Just Hello 2
I have been aware of the power of hello for quite a while now. While I was writing my book on small, I discovered that for the most part, I offered perfunctory hellos, pronouncing the word automatically, with little thought to what I was saying. When I began paying attention when a passer-by and I exchanged greetings, I realized that it made me happy.
I remember one day in particular, I was feeling my then-frequent amalgam of lonely and abandoned. Near the beginning of the long uphill block home from the Monterey Market, I saw a woman approaching. I kept my eye on her as we walked closer and closer toward one another. As we passed, we each sang out a hearty hello. And then I heard, “I like the colors you’re wearing.”
I was immediately aware of a pirouette of happiness rising within me. And this time, instead of briefly noticing then turning my attention elsewhere, I concentrated on the sensation of the pirouette for several minutes as I continued walking. Here’s what happened: instead of quickly dissipating, the pirouette began extending, the joy I felt expanding to fill my whole body. By the time I turned the key in my front door, I no longer felt lonely or abandoned. Instead, I felt seen and appreciated.
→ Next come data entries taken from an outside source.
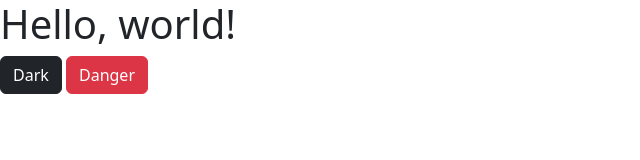
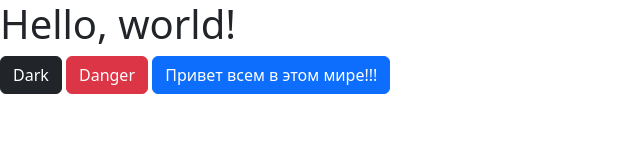
Before and after one commit to KonstantinVoychuk/boltaeva__07_09, a plain HTML site: page index.html in a window 1280 px wide. Shown: the whole page, without its empty margins (0-640 px from the left). Drawn offline with Linux system fonts and the light colour scheme.

Commit message:
Добывил кнопку

```diff
--- a/index.html
+++ b/index.html
@@ -13,6 +13,7 @@
 	<h1>Hello, world!</h1>
 	<button type="button" class="btn btn-dark">Dark</button>
 	<button type="button" class="btn btn-danger">Danger</button>
+	<button class="btn btn-primary">Привет всем в этом мире!!!</button>
 	<script src="js/bootstrap.bundle.js"></script>
 	<script src="js/app.js"></script>
 </body>
```
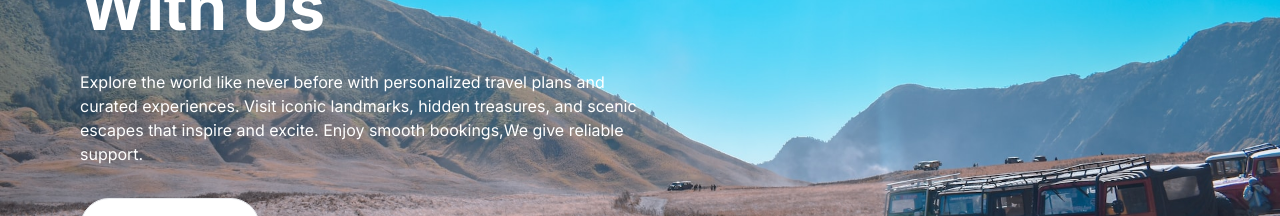
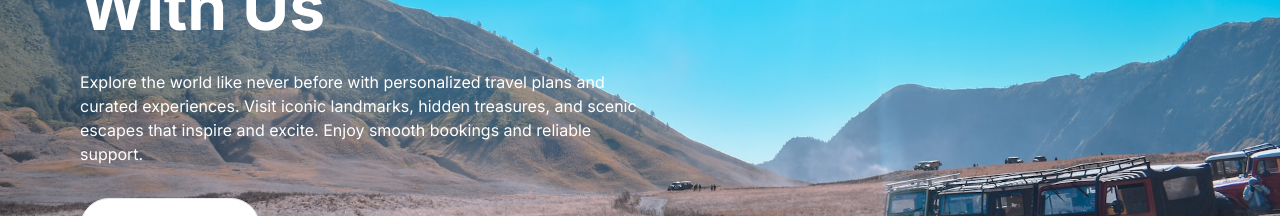
Before and after one commit to Mdshoaib77/TravelTour-Nextjs, a Next.js app: page / in a window 1280 px wide. Shown: the part 358-574 px from the top of the page. Built offline with nearby package versions, Linux system fonts and the light colour scheme.

Commit message:
Update Hero.tsx

```diff
--- a/components/Hero.tsx
+++ b/components/Hero.tsx
@@ -11,7 +11,7 @@ const Hero = () => {
 <p className="regular-16 mt-6 text-white lg:w-1/2">
   Explore the world like never before with personalized travel plans and curated experiences.
   Visit iconic landmarks, hidden treasures, and scenic escapes that inspire and excite.
-  Enjoy smooth bookings,We give reliable support.
+  Enjoy smooth bookings and reliable support.
 </p>
       <div className="mt-8">
         <Button
```
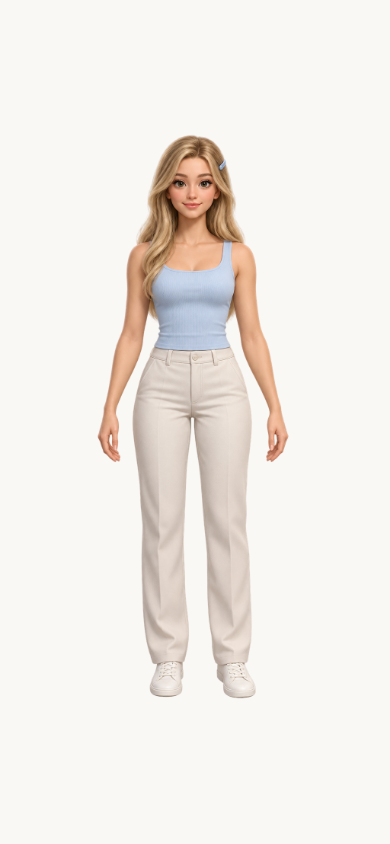
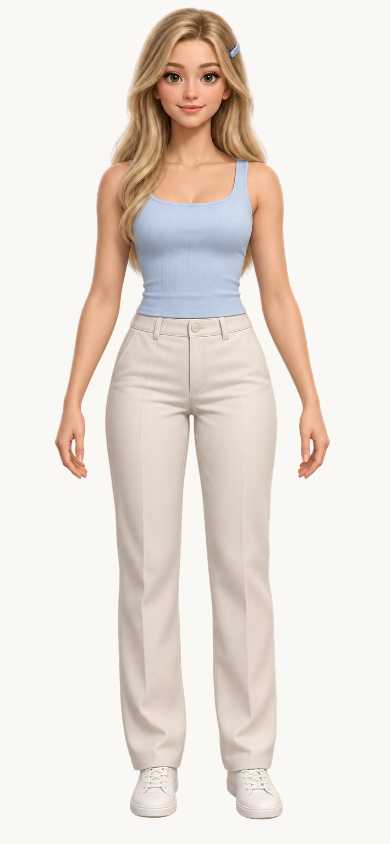
Before and after one commit to DELLA-SU/DELLA-SU.github.io, a plain HTML site: page index.html in a window 390 px wide. Drawn offline with Linux system fonts and the light colour scheme.

Commit message:
Improve mobile avatar framing

```diff
--- a/index.html
+++ b/index.html
@@ -7,8 +7,8 @@
   <style>
     html, body { margin: 0; min-height: 100%; }
     body { background: #faf8f5; }
-    main { min-height: 100vh; min-height: 100dvh; display: grid; place-items: center; overflow: hidden; }
-    img { display: block; width: auto; height: min(100vh, 1100px); height: min(100dvh, 1100px); max-width: 100vw; object-fit: contain; }
+    main { min-height: 100vh; min-height: 100dvh; position: relative; overflow: hidden; }
+    img { display: block; position: absolute; left: 50%; top: 50%; transform: translate(-50%, -50%); width: auto; height: min(100vh, 1100px); height: min(100dvh, 1100px); object-fit: contain; }
   </style>
 </head>
 <body>
```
I had a similar experience yesterday. I was, once again, walking home from a local store, when I passed a woman walking in the opposite direction. Now understanding what I had to gain by paying attention to small, I focused on her face and felt myself opening to receive her greeting. As we passed one another, we each smiled and said, “Hello,” and this time—perhaps because of my attentiveness—I not only heard what she said, but felt the vibrations of her voice within me.
The sensation began in my belly, and as I focused on it, swelled, filling me with its gentle buzz, waking me up, from my skin to my smallest cells. Like a good meal, it nourished me, not with vitamins, fiber, and proteins, but with warmth and connection. I focused on this gentle vibration the entire uphill walk back home, a huge smile on my face. And by the time I opened my front door, I couldn’t imagine ever feeling alone and abandoned again.